Aerobic exercise such as walking, jogging, swimming, dancing and
cycling for 40-45 minutes three times a week is the most beneficial. If you’re overweight and unfit you must start with very light exercise, building up gradually.
Be wary of specialized exercise equipment designed for home use. In the US a 30-year-old woman bought equipment which had been advertised on TV and in magazines as a means of achieving thin thighs in 30 days or less. The padded, spring-like device was held between the knees, providing resistance for repeated hip-adduction exercises. After six weeks, she was admitted to hospital with worsening pain and swelling in her right thigh.

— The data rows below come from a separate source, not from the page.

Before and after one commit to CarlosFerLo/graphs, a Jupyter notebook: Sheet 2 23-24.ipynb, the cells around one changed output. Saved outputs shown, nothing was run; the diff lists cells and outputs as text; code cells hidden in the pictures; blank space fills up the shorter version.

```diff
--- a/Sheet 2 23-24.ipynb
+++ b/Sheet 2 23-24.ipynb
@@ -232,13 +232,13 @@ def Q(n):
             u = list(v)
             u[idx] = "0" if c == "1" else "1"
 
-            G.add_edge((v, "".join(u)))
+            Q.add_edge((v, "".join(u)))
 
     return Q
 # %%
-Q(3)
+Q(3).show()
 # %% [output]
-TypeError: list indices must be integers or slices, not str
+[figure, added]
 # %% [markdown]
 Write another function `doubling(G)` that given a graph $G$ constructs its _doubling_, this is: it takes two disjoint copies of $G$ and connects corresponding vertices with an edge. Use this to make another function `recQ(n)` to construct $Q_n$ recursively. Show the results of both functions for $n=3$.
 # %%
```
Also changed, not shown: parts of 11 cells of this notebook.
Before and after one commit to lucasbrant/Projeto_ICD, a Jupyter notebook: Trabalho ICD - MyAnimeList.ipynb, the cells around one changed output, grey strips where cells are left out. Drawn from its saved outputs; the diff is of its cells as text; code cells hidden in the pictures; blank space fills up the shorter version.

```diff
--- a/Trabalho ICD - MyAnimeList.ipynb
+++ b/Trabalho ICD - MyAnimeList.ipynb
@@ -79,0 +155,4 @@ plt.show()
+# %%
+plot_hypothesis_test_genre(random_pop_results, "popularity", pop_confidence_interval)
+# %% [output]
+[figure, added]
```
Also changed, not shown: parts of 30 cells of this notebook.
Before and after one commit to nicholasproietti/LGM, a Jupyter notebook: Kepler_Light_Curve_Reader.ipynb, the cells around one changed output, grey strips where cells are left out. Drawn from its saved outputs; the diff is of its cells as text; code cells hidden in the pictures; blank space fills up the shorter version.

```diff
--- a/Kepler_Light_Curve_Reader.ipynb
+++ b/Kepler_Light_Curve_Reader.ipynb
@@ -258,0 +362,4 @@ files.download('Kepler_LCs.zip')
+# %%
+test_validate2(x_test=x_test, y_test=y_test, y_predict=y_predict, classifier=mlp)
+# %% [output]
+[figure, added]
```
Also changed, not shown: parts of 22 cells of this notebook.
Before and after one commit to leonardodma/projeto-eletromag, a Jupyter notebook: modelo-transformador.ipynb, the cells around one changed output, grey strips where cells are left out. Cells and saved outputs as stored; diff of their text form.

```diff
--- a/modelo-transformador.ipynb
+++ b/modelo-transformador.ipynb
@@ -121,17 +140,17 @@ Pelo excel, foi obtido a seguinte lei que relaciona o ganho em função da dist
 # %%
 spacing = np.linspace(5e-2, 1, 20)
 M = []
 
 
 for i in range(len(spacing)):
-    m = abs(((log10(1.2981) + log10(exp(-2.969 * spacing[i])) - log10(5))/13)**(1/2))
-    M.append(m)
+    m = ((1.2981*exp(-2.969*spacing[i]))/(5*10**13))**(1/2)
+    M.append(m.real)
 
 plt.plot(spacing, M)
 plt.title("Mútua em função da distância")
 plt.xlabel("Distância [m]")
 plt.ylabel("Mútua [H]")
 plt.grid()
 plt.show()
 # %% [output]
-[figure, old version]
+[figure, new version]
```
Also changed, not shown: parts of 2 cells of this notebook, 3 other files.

Eventually, she was diagnosed as having acute tenosynovitis (inflammation of the membrane surrounding a joint), affecting the right hip and adductor muscles, probably caused by the exercise device (New England Journal of Medicine, April 9, 1992).
Recognize your ideal weight.
Most people instinctively know their ideal weight, ie, the weight at
which they feel most comfortable and healthy. The key is recognizing and accepting this despite what outside sources such as the media and slimming industry tell you.
Know your body type. Ectomorphs are typically tall and lean, mesomorphs have a muscular build and endomorphs, a soft, rounded physique. A mesomorph may weigh more than an endomorph of the same height yet have less excess weight to lose and vice versa. There is little you can do to alter your basic body shape, and certainly no need to from a health point of view.
Cut down on sugar, salt, fat and on stimulants like caffeine and alcohol.
Eat a quality, wholefood diet. The problem for most people is not the quantity of food they eat, but the quality. “A fat body tends to be a toxic body,” Dr Hum explains. “Processed foods, pesticide residues, food additives and excessive amounts of salt, sugar, meat, fat and dairy produce can all cause very acidic conditions in the body. This causes the body to produce a lot of toxic metabolic by-products which the liver and colon are unable to cope with, so the body wraps up the toxic material in fat and tucks it away in places such as the thighs and hips.”
Concentrate on complex carbohydrates such as potatoes, wholemeal bread, pasta, cereals and rice, sprouted seeds, pulses and fresh, organic fruit and vegetables. Oily fish are an important source of essential fatty acids. Lean meat can be eaten in moderation.
Drink two litres of filtered or bottled water each day.
Include an individualized programme of supplements.
Sort out any food allergies. Dr Harald Gaier finds with many of his patients that bloating disappears and their weight returns to normal once an allergy has been found and eliminated from the diet.